Start of Records supplied
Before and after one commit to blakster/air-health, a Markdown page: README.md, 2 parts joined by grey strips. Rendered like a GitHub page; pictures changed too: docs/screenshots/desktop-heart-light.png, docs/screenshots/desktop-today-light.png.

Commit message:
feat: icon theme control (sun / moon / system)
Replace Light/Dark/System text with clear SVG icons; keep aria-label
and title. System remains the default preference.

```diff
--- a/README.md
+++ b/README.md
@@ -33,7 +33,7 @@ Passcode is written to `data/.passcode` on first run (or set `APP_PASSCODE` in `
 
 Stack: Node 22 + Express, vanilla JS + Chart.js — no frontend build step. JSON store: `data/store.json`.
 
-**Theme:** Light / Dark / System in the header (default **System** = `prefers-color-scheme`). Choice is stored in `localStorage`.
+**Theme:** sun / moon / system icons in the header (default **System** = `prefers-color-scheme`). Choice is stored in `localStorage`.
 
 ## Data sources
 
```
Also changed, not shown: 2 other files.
End of Records supplied
Start of Records supplied
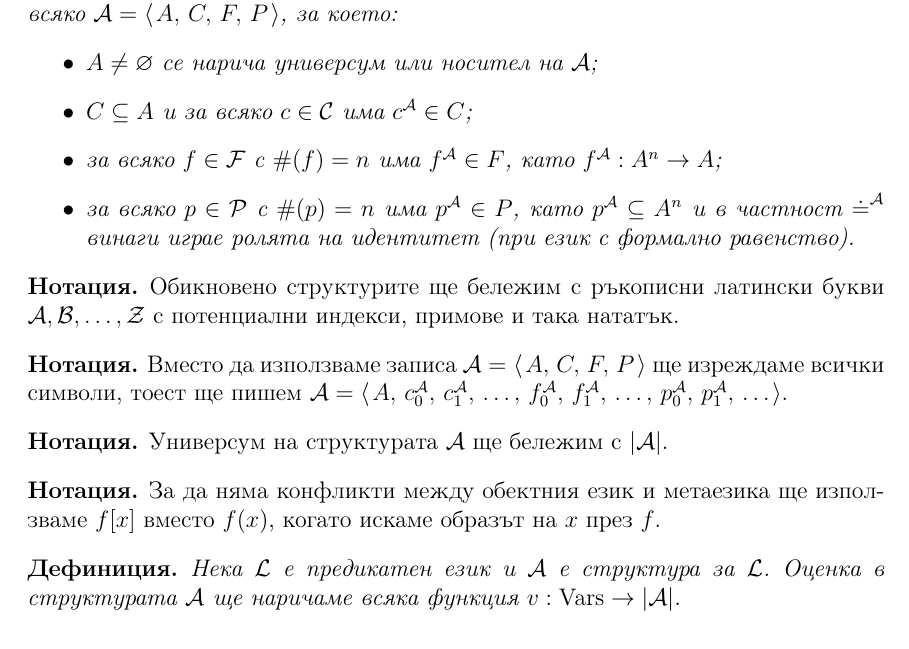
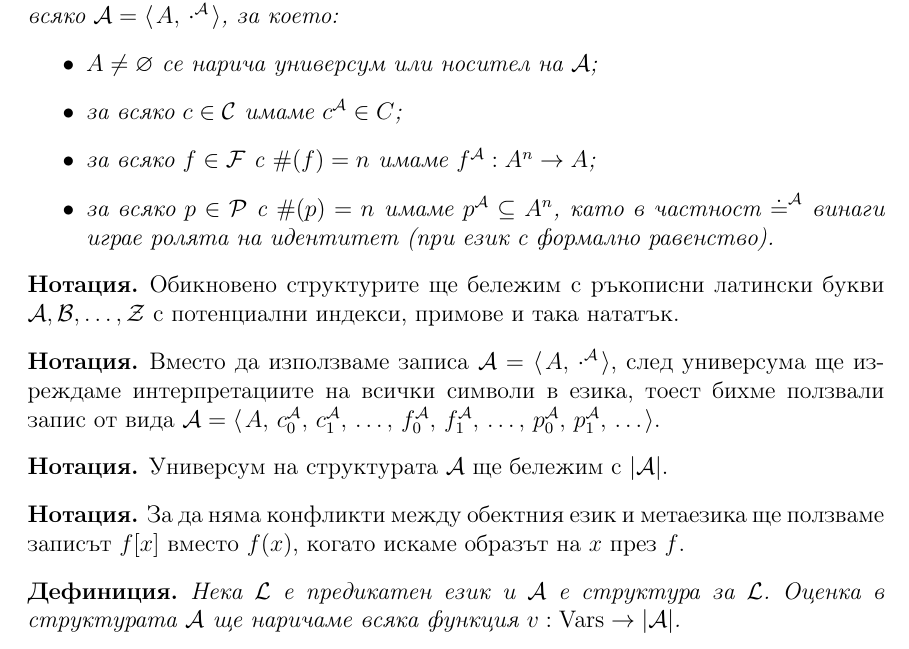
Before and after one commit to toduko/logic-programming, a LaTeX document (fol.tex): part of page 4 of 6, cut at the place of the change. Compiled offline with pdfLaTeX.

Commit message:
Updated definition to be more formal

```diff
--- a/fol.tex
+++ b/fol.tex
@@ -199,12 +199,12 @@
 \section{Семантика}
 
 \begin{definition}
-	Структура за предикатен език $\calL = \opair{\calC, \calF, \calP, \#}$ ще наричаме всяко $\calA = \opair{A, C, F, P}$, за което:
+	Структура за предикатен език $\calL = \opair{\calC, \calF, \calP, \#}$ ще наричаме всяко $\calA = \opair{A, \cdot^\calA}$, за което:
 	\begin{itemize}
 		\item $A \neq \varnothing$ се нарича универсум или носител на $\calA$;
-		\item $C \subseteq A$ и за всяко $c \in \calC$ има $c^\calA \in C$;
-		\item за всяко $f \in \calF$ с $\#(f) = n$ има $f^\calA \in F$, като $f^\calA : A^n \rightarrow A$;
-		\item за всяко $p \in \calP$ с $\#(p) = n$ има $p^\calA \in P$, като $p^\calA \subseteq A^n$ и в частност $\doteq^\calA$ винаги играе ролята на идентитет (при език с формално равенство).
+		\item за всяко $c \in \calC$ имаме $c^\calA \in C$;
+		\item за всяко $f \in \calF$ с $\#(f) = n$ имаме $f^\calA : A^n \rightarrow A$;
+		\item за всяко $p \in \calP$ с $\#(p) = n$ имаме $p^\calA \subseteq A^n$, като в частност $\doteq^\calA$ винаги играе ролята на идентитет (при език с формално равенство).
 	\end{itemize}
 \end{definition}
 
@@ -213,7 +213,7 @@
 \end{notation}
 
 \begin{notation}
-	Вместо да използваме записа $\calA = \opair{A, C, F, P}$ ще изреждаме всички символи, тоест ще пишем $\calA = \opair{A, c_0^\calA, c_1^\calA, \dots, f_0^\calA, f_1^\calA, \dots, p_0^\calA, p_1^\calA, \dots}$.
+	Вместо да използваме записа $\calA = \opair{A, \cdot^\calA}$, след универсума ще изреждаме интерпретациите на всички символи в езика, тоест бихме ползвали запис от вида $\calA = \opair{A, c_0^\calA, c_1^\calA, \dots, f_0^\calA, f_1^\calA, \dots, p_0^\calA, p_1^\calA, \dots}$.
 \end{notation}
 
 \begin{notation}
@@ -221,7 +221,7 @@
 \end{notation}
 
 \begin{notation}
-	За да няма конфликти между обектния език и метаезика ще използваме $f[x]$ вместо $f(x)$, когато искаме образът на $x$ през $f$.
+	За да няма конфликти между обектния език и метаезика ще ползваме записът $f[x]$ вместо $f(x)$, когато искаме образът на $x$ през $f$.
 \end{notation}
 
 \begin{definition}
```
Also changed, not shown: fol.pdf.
End of Records supplied
Start of Records supplied
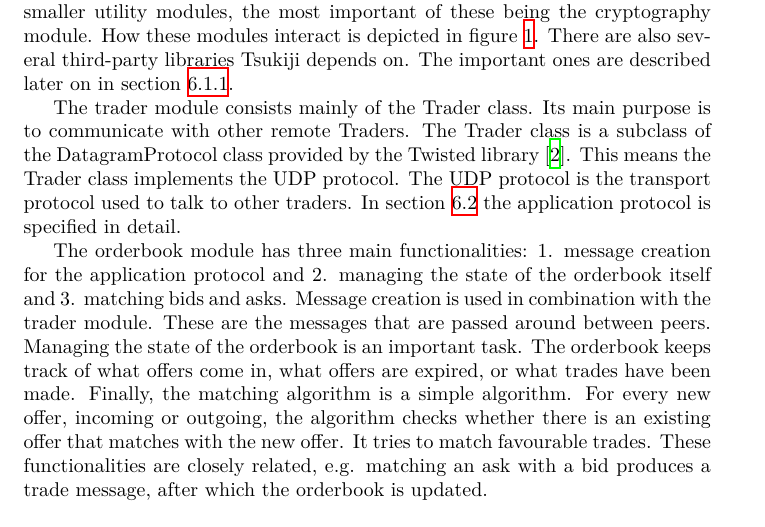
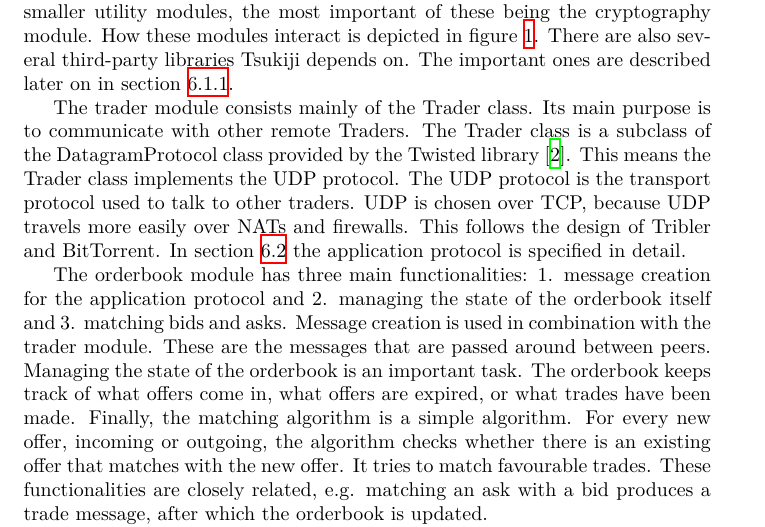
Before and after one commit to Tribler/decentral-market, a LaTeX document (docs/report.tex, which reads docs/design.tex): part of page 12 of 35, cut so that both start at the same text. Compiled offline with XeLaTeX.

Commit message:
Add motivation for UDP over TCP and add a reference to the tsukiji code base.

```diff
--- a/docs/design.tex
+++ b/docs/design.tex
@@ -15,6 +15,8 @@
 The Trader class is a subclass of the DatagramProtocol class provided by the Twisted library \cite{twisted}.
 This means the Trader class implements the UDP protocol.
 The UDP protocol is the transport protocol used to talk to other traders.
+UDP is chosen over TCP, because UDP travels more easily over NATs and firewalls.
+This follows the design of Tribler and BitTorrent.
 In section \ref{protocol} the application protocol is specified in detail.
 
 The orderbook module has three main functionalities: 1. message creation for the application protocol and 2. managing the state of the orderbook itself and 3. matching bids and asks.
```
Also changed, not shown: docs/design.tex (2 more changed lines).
End of Records supplied
What the task asks: Check the entries above line by line and return each one containing the word "design".

Exercise result:
Before and after one commit to Tribler/decentral-market, a LaTeX document (docs/report.tex, which reads docs/design.tex): part of page 12 of 35, cut so that both start at the same text. Compiled offline with XeLaTeX.
--- a/docs/design.tex
+++ b/docs/design.tex
+This follows the design of Tribler and BitTorrent.
Also changed, not shown: docs/design.tex (2 more changed lines).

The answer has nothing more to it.